Ninety per cent of the Paphos forest has been closed off from public access due to extreme fire risk, Forestry Department Director, Charalambos Alexandrou announced on Friday.
“We are always at our battle stations during the summer season but today we are literally with our fingers poised above the trigger,” Alexandrou told the CyBC, expressing the state of extreme readiness and hyper vigilance of the various services due to the prevailing heatwave.
Cyprus on Friday had a red alert for fire risk and an orange alert for extremely high temperatures.
Alexandrou noted that the main mountain arteries from Kykkos Monastery to Stavros tis Psokas, and Lysos to Stavros tis Psokas, were currently still open but all secondary roads are closed to the public in an effort to curtail chances of fires set by human activity.

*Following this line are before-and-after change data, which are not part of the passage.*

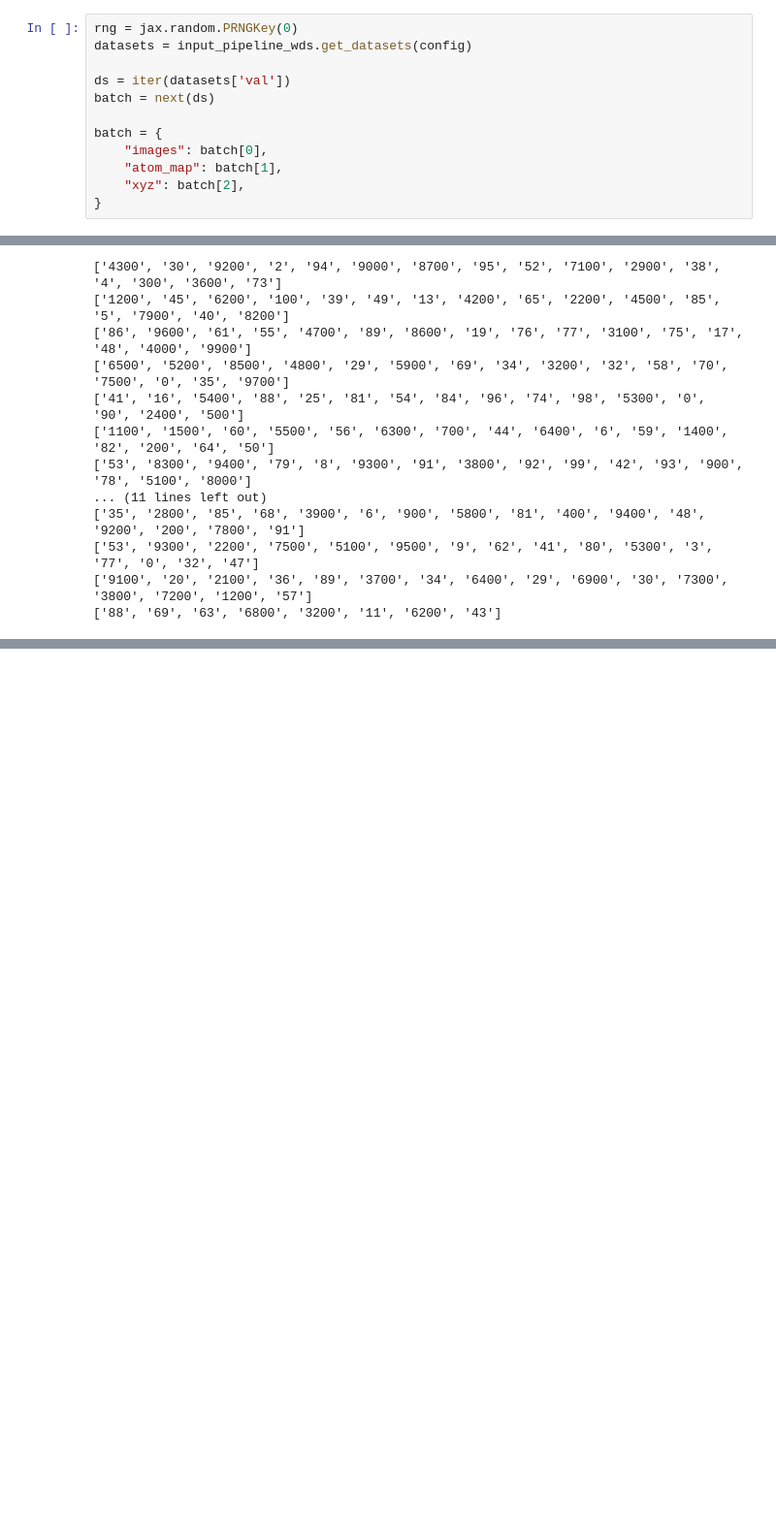
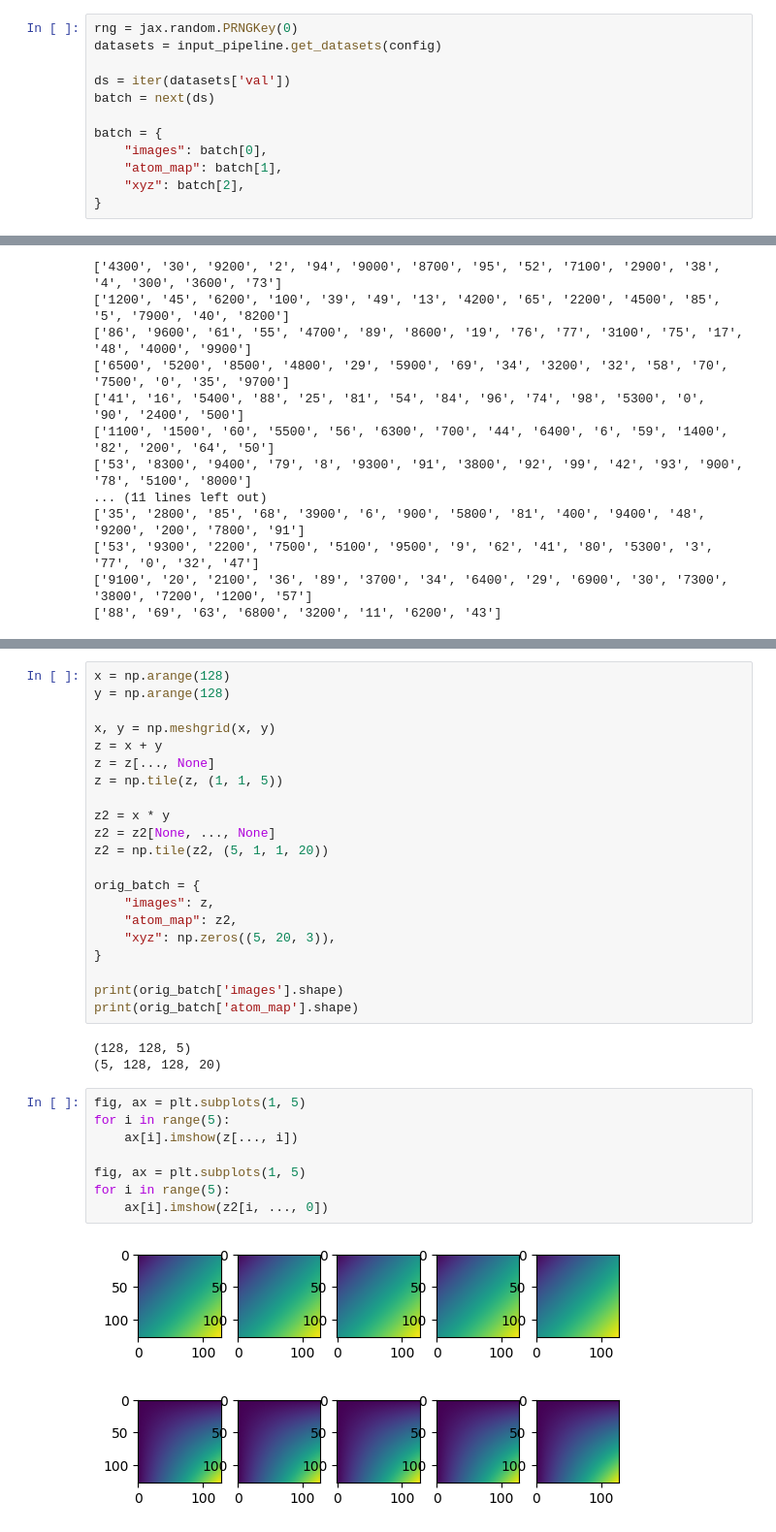
Before and after one commit to LauriKurki/molecule-net, a Jupyter notebook: notebooks/test_input_pipeline.ipynb, the cells around one changed output, grey strips where cells are left out. Shown at 97% size. Saved outputs shown, nothing was run; the diff lists cells and outputs as text; blank space fills up the shorter version.

Commit message:
notebook for testing input pipeline

```diff
--- a/notebooks/test_input_pipeline.ipynb
+++ b/notebooks/test_input_pipeline.ipynb
@@ -17,7 +19,7 @@ config.root_dir = root_dirs.get_root_dir()
 config.num_workers = 8
 # %%
 rng = jax.random.PRNGKey(0)
-datasets = input_pipeline_wds.get_datasets(config)
+datasets = input_pipeline.get_datasets(config)
 
 ds = iter(datasets['val'])
 batch = next(ds)
@@ -118,0 +150,35 @@ for i in range(1000):
+# %%
+x = np.arange(128)
+y = np.arange(128)
+
+x, y = np.meshgrid(x, y)
+z = x + y
+z = z[..., None]
+z = np.tile(z, (1, 1, 5))
+
+z2 = x * y
+z2 = z2[None, ..., None]
+z2 = np.tile(z2, (5, 1, 1, 20))
+
+orig_batch = {
+    "images": z,
+    "atom_map": z2,
+    "xyz": np.zeros((5, 20, 3)),
+}
+
+print(orig_batch['images'].shape)
+print(orig_batch['atom_map'].shape)
+# %% [output]
+(128, 128, 5)
+(5, 128, 128, 20)
+# %%
+fig, ax = plt.subplots(1, 5)
+for i in range(5):
+    ax[i].imshow(z[..., i])
+
+fig, ax = plt.subplots(1, 5)
+for i in range(5):
+    ax[i].imshow(z2[i, ..., 0])
+# %% [output]
+[figure, added]
+[figure, added]
```
Also changed, not shown: parts of 6 cells of this notebook.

Even forestry department clearance works have been halted due to the high danger from heat emission of tools and the soaring levels of humidity, the director said.
All stations and observatories are manned and drones are being used to keep utmost vigilance.
“We don’t have the numbers we would ideally like to have, but we are doing everything we can within the scope of our means,” Alexandrou said.
Meanwhile, already in the mountain community of Kalo Chorio Klirou in the Nicosia district, a fire caused by sparks from electricity wires was dealt with, the director told the state broadcaster.
Alexandrou highlighted the frustration felt by fire prevention services over incidents caused by lack of infrastructure maintenance by the electricity authority (EAC).
“For 15 years we have been working to get the EAC to take on their share of the responsibility for fires caused by lack of maintenance,” Alexandrou said, adding that in other countries, such as the US, this is a matter of course.
Alexandrou did not confirm whether the Kalo Chorio fire, which he said happened near a military camp by Pharmakas, was caused by naked wires, a surge, or other electrical fault.
The fires services brought the fire which broke out at 7.30am under full control a little over an hour later, by 8.40am.
Seventeen forestry employees with four fire engines, as well as three fire servicemen with one fire engine, worked to put out the blaze while forces remain in the area on the alert for flare-ups.
Over 8,000 square metres of land covered with wild vegetation was burned.
The exact causes of the fire are being investigated.